Consider a company, Company A, with a gross revenue of $20 billion at the end of its fiscal year. The assets documented at the start of the year totaled $5 billion and the total assets at the end of the year were documented at $7 billion. Therefore, the average total assets for the fiscal year are $6 billion, thus making the asset turnover ratio for the fiscal year 3.33.
Another company, Company B, has a gross revenue of $15 billion at the end of its fiscal year. Its beginning assets are $4 billion, and its ending assets are $2 billion. The average total assets will be calculated at $3 billion, thus making the asset turnover ratio 5.
In this situation, it can be seen that Company B makes better use of its assets and generates revenue more efficiently than Company A. Therefore, stakeholders would find more benefits and less risk investing in Company B since its is more likely to produce a greater ROI.
How to improve the asset turnover ratio
Companies can attempt to raise their asset turnover ratio in various ways, including the following:
- Increasing revenue
- Improving inventory management
- Selling assets
- Leasing instead of buying assets
- Accelerating the collection of accounts receivables

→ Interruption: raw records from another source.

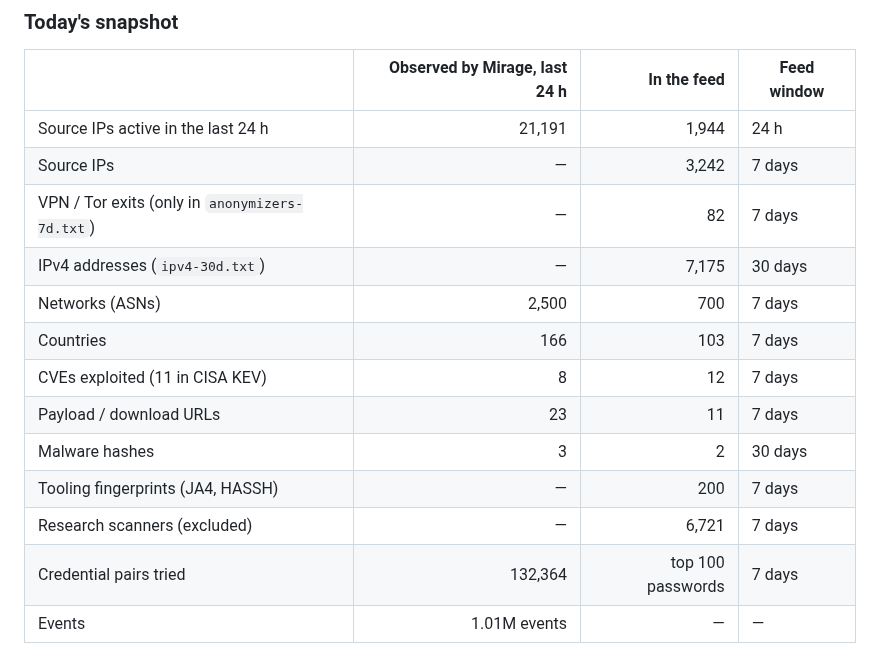
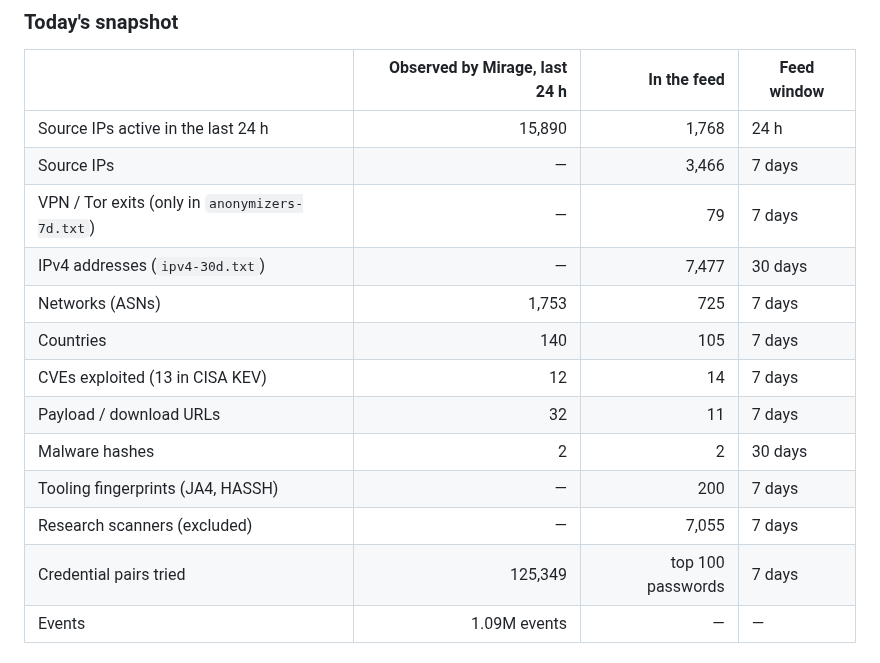
Before and after one commit to offseq/mirage-feed, a Markdown page: README.md, the part around one of its changes. GitHub-like rendering.

Commit message:
readme: stats for 2026-10-31

```diff
--- a/README.md
+++ b/README.md
@@ -20,17 +20,17 @@ in the formats your firewall, SIEM and threat-intel platform already read.
 
 | | Observed by Mirage, last 24 h | In the feed | Feed window |
 |---|---:|---:|---|
-| Source IPs active in the last 24 h | 21,191 | 1,944 | 24 h |
-| Source IPs | — | 3,242 | 7 days |
-| VPN / Tor exits (only in `anonymizers-7d.txt`) | — | 82 | 7 days |
-| IPv4 addresses (`ipv4-30d.txt`) | — | 7,175 | 30 days |
-| Networks (ASNs) | 2,500 | 700 | 7 days |
-| Countries | 166 | 103 | 7 days |
-| CVEs exploited (11 in CISA KEV) | 8 | 12 | 7 days |
-| Payload / download URLs | 23 | 11 | 7 days |
-| Malware hashes | 3 | 2 | 30 days |
+| Source IPs active in the last 24 h | 15,890 | 1,768 | 24 h |
+| Source IPs | — | 3,466 | 7 days |
+| VPN / Tor exits (only in `anonymizers-7d.txt`) | — | 79 | 7 days |
+| IPv4 addresses (`ipv4-30d.txt`) | — | 7,477 | 30 days |
+| Networks (ASNs) | 1,753 | 725 | 7 days |
+| Countries | 140 | 105 | 7 days |
+| CVEs exploited (13 in CISA KEV) | 12 | 14 | 7 days |
+| Payload / download URLs | 32 | 11 | 7 days |
+| Malware hashes | 2 | 2 | 30 days |
 | Tooling fingerprints (JA4, HASSH) | — | 200 | 7 days |
-| Research scanners (excluded) | — | 6,721 | 7 days |
-| Credential pairs tried | 132,364 | top 100 passwords | 7 days |
-| Events | 1.01M events | — | — |
+| Research scanners (excluded) | — | 7,055 | 7 days |
+| Credential pairs tried | 125,349 | top 100 passwords | 7 days |
+| Events | 1.09M events | — | — |
 
```
Also changed, not shown: other parts of README.md (+1 -1 lines).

- Improving efficiency
- Computerizing inventory and order systems
It is important for businesses to manage their fixed assets and other resources in order to maintain their optimal operational infrastructure and ensure that regulations are followed and production continues without interruption and without the loss of money during avoidable downtimes or other disruptions. Therefore, maintenance management within the company must concern itself with controlling costs, scheduling work appropriately and efficiently and confirming regulatory compliance.
Limitations of the asset turnover ratio
While the asset turnover ratio is a beneficial tool for determining the efficiency of a company's asset use, it does not provide all the detail that would be helpful for a full stock analysis.
Various other factors also limit the use of and reliance on the asset turnover ratio, such as the following:
- Artificial deflation can be caused by a company buying large amounts of assets, such as new technologies, in anticipation of growth.
- On the other side, selling assets to prepare for declining growth will result in an artificial inflation of the ratio.
- The outsourcing of production facilities will result in a much higher asset turnover ratio because the company will have a much lower asset base, thus making it appear more efficient than its competitors even if it is no more profitable.
- Seasonality greatly affects the ratio since the numbers drastically change throughout the year.
- A high turnover ratio does not necessarily mean high profits, and the true measure of a company's performance is its ability to generate profit from its revenue.
- A company's ratio can greatly differ each year, making it especially important to look at trends in the company's ratio data to find if it is increasing or decreasing.
Difference between the asset turnover ratio and the fixed asset ratio
While both the asset turnover ratio and the fixed asset ratio reveal how efficiently and effectively a company is using their assets to generate revenue, they go about it in different ways.
While the asset turnover ratio focuses on gross revenue and how much money is generated from every dollar of a company's total average assets throughout the fiscal year, the fixed asset ratio focuses on gross revenue and how much is generated for every dollar of fixed assets. In other words, while the asset turnover ratio looks at all of the company's assets, the fixed asset ratio only looks at the fixed assets. A fixed asset is a resource that has been purchased by the company with the intent of long-term use, such as land, buildings and equipment.